Second, many criminal offenders have no desire to engage in conventional, productive adult conduct. In our experience as criminal-justice practitioners, researchers, and clinicians, thousands of offenders have told us as much. All the rigors and responsibilities of adulthood—from paying rent and utilities to maintaining relationships—are fulfilled, free of charge, by the criminal-justice system. Conventional adults are horrified by the idea of imprisonment, but many offenders view jail as a refuge from the demands of life. And, given the Left’s efforts, incarceration is increasingly devoid of stigma. Studies suggest that, when given the choice of freedom versus confinement, offenders with more extensive incarceration histories and greater behavioral pathology choose confinement. Some inmates even refuse parole and serve their entire criminal sentence to expiration.
Some offenders eventually embrace adult responsibilities, building better lives for themselves, but most will remain on the bottom of the economic ladder. Criminal behavior is a powerful predictor of poverty—not because offenders encounter such harsh social and legal sanctions but because their actions remain consistently antisocial. Contrary to depictions that portray offenders as victims of a punitive criminal-justice system that cuts off their opportunities for a stable life, a good job, and healthy relationships, the truth is that many don’t seek these goals, and even more lack the habits to achieve them.

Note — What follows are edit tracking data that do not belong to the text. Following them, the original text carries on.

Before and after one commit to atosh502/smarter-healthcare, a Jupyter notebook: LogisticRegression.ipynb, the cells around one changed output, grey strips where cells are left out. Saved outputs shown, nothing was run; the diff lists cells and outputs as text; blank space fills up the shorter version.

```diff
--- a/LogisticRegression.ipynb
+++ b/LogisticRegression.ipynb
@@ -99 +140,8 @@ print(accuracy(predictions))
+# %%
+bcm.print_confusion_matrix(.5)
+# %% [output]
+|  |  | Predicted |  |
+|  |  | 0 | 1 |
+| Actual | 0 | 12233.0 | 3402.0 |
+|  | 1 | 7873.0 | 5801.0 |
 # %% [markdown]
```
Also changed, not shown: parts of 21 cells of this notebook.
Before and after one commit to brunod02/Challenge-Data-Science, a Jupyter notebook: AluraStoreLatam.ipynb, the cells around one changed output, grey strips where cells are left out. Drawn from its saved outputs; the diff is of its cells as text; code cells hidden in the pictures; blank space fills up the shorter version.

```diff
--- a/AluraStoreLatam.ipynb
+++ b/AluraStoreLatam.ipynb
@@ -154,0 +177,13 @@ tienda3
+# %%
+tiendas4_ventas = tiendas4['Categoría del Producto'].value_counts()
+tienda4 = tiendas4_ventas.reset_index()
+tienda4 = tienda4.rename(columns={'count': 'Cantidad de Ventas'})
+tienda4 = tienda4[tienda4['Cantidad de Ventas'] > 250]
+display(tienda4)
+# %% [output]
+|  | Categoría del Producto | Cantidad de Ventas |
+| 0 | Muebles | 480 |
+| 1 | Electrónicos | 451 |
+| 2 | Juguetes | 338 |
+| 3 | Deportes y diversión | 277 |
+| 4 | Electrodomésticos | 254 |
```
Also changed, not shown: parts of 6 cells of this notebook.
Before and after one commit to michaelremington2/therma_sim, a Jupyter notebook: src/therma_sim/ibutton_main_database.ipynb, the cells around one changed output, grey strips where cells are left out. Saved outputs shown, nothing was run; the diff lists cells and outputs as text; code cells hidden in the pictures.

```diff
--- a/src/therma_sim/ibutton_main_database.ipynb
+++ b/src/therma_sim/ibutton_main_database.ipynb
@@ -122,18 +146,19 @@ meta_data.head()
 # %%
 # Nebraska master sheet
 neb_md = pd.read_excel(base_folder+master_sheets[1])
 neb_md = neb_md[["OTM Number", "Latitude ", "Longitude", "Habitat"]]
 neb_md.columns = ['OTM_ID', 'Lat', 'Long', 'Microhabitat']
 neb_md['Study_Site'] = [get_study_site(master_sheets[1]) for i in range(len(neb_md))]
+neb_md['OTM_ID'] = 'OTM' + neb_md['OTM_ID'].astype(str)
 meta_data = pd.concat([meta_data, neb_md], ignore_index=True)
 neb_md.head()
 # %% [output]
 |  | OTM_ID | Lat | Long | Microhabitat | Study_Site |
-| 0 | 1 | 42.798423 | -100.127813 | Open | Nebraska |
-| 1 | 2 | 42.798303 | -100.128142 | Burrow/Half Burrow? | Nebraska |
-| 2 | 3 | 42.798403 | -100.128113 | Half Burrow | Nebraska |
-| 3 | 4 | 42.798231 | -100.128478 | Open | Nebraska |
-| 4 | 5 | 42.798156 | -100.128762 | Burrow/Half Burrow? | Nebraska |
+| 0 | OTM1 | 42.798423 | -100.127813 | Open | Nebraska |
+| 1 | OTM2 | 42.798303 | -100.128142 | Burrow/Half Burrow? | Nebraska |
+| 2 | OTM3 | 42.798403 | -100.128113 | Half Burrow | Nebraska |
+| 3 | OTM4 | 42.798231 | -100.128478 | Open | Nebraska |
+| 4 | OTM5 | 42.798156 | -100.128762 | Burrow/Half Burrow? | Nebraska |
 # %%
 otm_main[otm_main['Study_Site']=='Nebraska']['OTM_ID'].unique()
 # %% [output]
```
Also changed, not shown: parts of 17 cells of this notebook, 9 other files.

If we know how people fail, though, we also know how others get ahead—how they navigate life’s stresses while remaining employed, married, and free from crime and drug abuse. While material success is never guaranteed, the ingredients to living a meaningful life involve self-restraint, tenacity, personal responsibility, and the rejection of behaviors that violate moral and legal standards. Using data from a sample of adolescents who grew up during the Great Depression and whose lives were followed for over six decades, sociologist John Clausen documented the powerful impact of what he termed “planful competence.” Youths who showed this trait—that is, who were self-confident and rejected victimization thinking, who invested in their intellect, and who were dependable—were more successful as adults. “Their competence,” Clausen found, “led to superior opportunities and superior achievements.” By contrast, Clausen found that people lacking planful competence often invited hardship and harm into their lives—and into those of others.
Inevitably, of course, some people do deviate from these values. Too often, the Left’s answer is to remove the negative consequences of these choices. The Left’s current enthusiasm for large-scale release of offenders from prison is a good example. Its wrongheadedness is made clear by the Bureau of Justice Statistics’ recidivism data and the utter failure of reentry efforts—to say nothing of the deteriorating conditions and rising crime rates in cities like San Francisco, Seattle, Baltimore, and others, in considerable part because of their political leaders’ unwillingness to apply consequences to everything from disorderly behavior and vagrancy to violent crime. Admittedly, changing behavior is difficult, but robbing people of the motive to change by removing consequences also removes accountability. That some are unaffected by negative consequences is not evidence that consequences don’t matter but that some individuals are immune to social sanctions.
“The vision of the Left, full of envy and resentment, takes its worst toll on those at the bottom—whether black or white—who find in that paranoid vision an excuse for counterproductive and ultimately self-destructive attitudes and behavior,” economist and social thinker Thomas Sowell observed. Put more simply: behavior is what makes a society.
Top Photo: Most of those arrested for serious crimes exhibit broader “behavioral poverty,” refusing to engage in productive adult conduct. (TODD BANNOR/ALAMY STOCK PHOTO)